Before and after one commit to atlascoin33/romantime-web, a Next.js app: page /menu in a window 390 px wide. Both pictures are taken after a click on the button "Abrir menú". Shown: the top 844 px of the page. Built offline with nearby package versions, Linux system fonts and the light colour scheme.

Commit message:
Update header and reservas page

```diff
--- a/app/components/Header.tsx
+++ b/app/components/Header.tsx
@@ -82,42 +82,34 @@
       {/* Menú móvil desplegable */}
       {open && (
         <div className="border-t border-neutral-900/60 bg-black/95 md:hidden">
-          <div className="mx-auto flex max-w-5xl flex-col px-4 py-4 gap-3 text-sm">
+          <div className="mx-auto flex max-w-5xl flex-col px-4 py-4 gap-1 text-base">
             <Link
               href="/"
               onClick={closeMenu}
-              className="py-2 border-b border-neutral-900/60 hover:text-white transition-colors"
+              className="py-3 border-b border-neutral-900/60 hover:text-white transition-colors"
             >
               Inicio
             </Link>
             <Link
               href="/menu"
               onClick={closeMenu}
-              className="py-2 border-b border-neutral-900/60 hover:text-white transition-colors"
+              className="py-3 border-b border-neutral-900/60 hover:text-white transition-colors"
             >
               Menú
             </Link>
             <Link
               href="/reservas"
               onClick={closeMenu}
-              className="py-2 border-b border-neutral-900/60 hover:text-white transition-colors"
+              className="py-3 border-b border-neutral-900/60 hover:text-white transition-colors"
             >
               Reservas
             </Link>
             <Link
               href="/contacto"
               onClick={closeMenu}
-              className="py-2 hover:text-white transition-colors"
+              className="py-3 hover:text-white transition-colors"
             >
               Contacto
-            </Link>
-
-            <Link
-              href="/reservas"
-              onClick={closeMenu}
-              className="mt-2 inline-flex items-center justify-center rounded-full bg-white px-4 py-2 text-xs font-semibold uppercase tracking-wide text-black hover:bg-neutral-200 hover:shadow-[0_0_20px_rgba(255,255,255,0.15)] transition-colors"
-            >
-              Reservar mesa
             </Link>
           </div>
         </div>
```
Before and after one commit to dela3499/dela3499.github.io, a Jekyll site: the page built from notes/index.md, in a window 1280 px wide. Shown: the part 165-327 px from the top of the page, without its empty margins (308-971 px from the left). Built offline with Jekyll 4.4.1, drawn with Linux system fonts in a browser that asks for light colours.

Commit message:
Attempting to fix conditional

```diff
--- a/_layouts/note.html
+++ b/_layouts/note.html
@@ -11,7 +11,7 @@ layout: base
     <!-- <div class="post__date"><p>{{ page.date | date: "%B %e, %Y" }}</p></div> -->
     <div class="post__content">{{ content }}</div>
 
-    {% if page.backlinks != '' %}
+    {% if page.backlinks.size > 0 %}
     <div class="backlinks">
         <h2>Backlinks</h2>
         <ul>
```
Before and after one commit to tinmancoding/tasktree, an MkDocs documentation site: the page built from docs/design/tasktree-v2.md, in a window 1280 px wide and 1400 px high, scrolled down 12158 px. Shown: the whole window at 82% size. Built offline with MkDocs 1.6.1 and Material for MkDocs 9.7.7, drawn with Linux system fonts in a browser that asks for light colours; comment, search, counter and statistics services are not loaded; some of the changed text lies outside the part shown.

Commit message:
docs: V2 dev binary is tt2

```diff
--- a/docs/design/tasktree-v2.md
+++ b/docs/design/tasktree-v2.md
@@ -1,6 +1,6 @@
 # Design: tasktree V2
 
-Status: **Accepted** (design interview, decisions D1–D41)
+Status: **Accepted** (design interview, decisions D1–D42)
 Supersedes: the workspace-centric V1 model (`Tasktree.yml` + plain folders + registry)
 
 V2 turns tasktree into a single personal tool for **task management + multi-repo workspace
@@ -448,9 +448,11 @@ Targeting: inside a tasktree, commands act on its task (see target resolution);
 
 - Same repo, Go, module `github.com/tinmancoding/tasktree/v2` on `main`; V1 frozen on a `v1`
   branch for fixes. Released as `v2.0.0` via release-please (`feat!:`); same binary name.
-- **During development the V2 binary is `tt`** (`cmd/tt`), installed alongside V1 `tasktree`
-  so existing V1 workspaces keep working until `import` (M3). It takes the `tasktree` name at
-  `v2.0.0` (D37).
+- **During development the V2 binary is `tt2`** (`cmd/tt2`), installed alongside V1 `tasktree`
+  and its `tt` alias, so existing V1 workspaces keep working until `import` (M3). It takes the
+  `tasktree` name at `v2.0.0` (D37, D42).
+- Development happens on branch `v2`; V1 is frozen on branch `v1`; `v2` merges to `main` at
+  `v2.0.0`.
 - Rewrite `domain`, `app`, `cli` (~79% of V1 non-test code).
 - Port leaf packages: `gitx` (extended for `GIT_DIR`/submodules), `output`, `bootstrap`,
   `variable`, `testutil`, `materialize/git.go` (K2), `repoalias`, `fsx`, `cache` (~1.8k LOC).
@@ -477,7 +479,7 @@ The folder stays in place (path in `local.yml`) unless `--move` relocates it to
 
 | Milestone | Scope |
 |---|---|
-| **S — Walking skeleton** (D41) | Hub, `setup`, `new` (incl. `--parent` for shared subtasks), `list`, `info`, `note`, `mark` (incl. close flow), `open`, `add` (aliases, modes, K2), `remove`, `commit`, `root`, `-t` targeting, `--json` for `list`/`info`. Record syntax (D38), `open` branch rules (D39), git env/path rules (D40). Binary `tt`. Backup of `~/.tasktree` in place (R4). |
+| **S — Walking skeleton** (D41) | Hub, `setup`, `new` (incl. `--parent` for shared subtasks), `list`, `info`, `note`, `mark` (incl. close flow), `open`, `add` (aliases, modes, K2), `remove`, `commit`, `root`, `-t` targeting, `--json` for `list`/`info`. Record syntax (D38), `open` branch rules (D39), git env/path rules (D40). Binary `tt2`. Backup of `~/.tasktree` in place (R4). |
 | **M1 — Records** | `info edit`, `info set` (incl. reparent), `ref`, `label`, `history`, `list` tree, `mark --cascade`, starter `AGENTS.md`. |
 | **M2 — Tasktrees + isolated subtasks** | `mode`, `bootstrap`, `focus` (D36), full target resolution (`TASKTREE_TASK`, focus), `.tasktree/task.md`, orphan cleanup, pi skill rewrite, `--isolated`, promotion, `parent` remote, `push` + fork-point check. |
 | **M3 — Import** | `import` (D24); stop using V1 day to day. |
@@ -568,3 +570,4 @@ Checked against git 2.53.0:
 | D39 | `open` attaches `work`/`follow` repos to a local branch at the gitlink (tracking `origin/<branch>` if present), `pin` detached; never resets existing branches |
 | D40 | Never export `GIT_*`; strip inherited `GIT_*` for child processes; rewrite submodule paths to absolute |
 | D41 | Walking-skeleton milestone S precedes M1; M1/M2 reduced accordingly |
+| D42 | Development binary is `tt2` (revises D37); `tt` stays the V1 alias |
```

------------------------------------------------------------------------

* **Your task**:
Each line of the data is to be restated exactly.

* **Solution to this task**:
Before and after one commit to atlascoin33/romantime-web, a Next.js app: page /menu in a window 390 px wide. Both pictures are taken after a click on the button "Abrir menú". Shown: the top 844 px of the page. Built offline with nearby package versions, Linux system fonts and the light colour scheme.

Commit message:
Update header and reservas page

```diff
--- a/app/components/Header.tsx
+++ b/app/components/Header.tsx
@@ -82,42 +82,34 @@
       {/* Menú móvil desplegable */}
       {open && (
         <div className="border-t border-neutral-900/60 bg-black/95 md:hidden">
-          <div className="mx-auto flex max-w-5xl flex-col px-4 py-4 gap-3 text-sm">
+          <div className="mx-auto flex max-w-5xl flex-col px-4 py-4 gap-1 text-base">
             <Link
               href="/"
               onClick={closeMenu}
-              className="py-2 border-b border-neutral-900/60 hover:text-white transition-colors"
+              className="py-3 border-b border-neutral-900/60 hover:text-white transition-colors"
             >
               Inicio
             </Link>
             <Link
               href="/menu"
               onClick={closeMenu}
-              className="py-2 border-b border-neutral-900/60 hover:text-white transition-colors"
+              className="py-3 border-b border-neutral-900/60 hover:text-white transition-colors"
             >
               Menú
             </Link>
             <Link
               href="/reservas"
               onClick={closeMenu}
-              className="py-2 border-b border-neutral-900/60 hover:text-white transition-colors"
+              className="py-3 border-b border-neutral-900/60 hover:text-white transition-colors"
             >
               Reservas
             </Link>
             <Link
               href="/contacto"
               onClick={closeMenu}
-              className="py-2 hover:text-white transition-colors"
+              className="py-3 hover:text-white transition-colors"
             >
               Contacto
-            </Link>
-
-            <Link
-              href="/reservas"
-              onClick={closeMenu}
-              className="mt-2 inline-flex items-center justify-center rounded-full bg-white px-4 py-2 text-xs font-semibold uppercase tracking-wide text-black hover:bg-neutral-200 hover:shadow-[0_0_20px_rgba(255,255,255,0.15)] transition-colors"
-            >
-              Reservar mesa
             </Link>
           </div>
         </div>
```
Before and after one commit to dela3499/dela3499.github.io, a Jekyll site: the page built from notes/index.md, in a window 1280 px wide. Shown: the part 165-327 px from the top of the page, without its empty margins (308-971 px from the left). Built offline with Jekyll 4.4.1, drawn with Linux system fonts in a browser that asks for light colours.

Commit message:
Attempting to fix conditional

```diff
--- a/_layouts/note.html
+++ b/_layouts/note.html
@@ -11,7 +11,7 @@ layout: base
     <!-- <div class="post__date"><p>{{ page.date | date: "%B %e, %Y" }}</p></div> -->
     <div class="post__content">{{ content }}</div>
 
-    {% if page.backlinks != '' %}
+    {% if page.backlinks.size > 0 %}
     <div class="backlinks">
         <h2>Backlinks</h2>
         <ul>
```
Before and after one commit to tinmancoding/tasktree, an MkDocs documentation site: the page built from docs/design/tasktree-v2.md, in a window 1280 px wide and 1400 px high, scrolled down 12158 px. Shown: the whole window at 82% size. Built offline with MkDocs 1.6.1 and Material for MkDocs 9.7.7, drawn with Linux system fonts in a browser that asks for light colours; comment, search, counter and statistics services are not loaded; some of the changed text lies outside the part shown.

Commit message:
docs: V2 dev binary is tt2

```diff
--- a/docs/design/tasktree-v2.md
+++ b/docs/design/tasktree-v2.md
@@ -1,6 +1,6 @@
 # Design: tasktree V2
 
-Status: **Accepted** (design interview, decisions D1–D41)
+Status: **Accepted** (design interview, decisions D1–D42)
 Supersedes: the workspace-centric V1 model (`Tasktree.yml` + plain folders + registry)
 
 V2 turns tasktree into a single personal tool for **task management + multi-repo workspace
@@ -448,9 +448,11 @@ Targeting: inside a tasktree, commands act on its task (see target resolution);
 
 - Same repo, Go, module `github.com/tinmancoding/tasktree/v2` on `main`; V1 frozen on a `v1`
   branch for fixes. Released as `v2.0.0` via release-please (`feat!:`); same binary name.
-- **During development the V2 binary is `tt`** (`cmd/tt`), installed alongside V1 `tasktree`
-  so existing V1 workspaces keep working until `import` (M3). It takes the `tasktree` name at
-  `v2.0.0` (D37).
+- **During development the V2 binary is `tt2`** (`cmd/tt2`), installed alongside V1 `tasktree`
+  and its `tt` alias, so existing V1 workspaces keep working until `import` (M3). It takes the
+  `tasktree` name at `v2.0.0` (D37, D42).
+- Development happens on branch `v2`; V1 is frozen on branch `v1`; `v2` merges to `main` at
+  `v2.0.0`.
 - Rewrite `domain`, `app`, `cli` (~79% of V1 non-test code).
 - Port leaf packages: `gitx` (extended for `GIT_DIR`/submodules), `output`, `bootstrap`,
   `variable`, `testutil`, `materialize/git.go` (K2), `repoalias`, `fsx`, `cache` (~1.8k LOC).
@@ -477,7 +479,7 @@ The folder stays in place (path in `local.yml`) unless `--move` relocates it to
 
 | Milestone | Scope |
 |---|---|
-| **S — Walking skeleton** (D41) | Hub, `setup`, `new` (incl. `--parent` for shared subtasks), `list`, `info`, `note`, `mark` (incl. close flow), `open`, `add` (aliases, modes, K2), `remove`, `commit`, `root`, `-t` targeting, `--json` for `list`/`info`. Record syntax (D38), `open` branch rules (D39), git env/path rules (D40). Binary `tt`. Backup of `~/.tasktree` in place (R4). |
+| **S — Walking skeleton** (D41) | Hub, `setup`, `new` (incl. `--parent` for shared subtasks), `list`, `info`, `note`, `mark` (incl. close flow), `open`, `add` (aliases, modes, K2), `remove`, `commit`, `root`, `-t` targeting, `--json` for `list`/`info`. Record syntax (D38), `open` branch rules (D39), git env/path rules (D40). Binary `tt2`. Backup of `~/.tasktree` in place (R4). |
 | **M1 — Records** | `info edit`, `info set` (incl. reparent), `ref`, `label`, `history`, `list` tree, `mark --cascade`, starter `AGENTS.md`. |
 | **M2 — Tasktrees + isolated subtasks** | `mode`, `bootstrap`, `focus` (D36), full target resolution (`TASKTREE_TASK`, focus), `.tasktree/task.md`, orphan cleanup, pi skill rewrite, `--isolated`, promotion, `parent` remote, `push` + fork-point check. |
 | **M3 — Import** | `import` (D24); stop using V1 day to day. |
@@ -568,3 +570,4 @@ Checked against git 2.53.0:
 | D39 | `open` attaches `work`/`follow` repos to a local branch at the gitlink (tracking `origin/<branch>` if present), `pin` detached; never resets existing branches |
 | D40 | Never export `GIT_*`; strip inherited `GIT_*` for child processes; rewrite submodule paths to absolute |
 | D41 | Walking-skeleton milestone S precedes M1; M1/M2 reduced accordingly |
+| D42 | Development binary is `tt2` (revises D37); `tt` stays the V1 alias |
```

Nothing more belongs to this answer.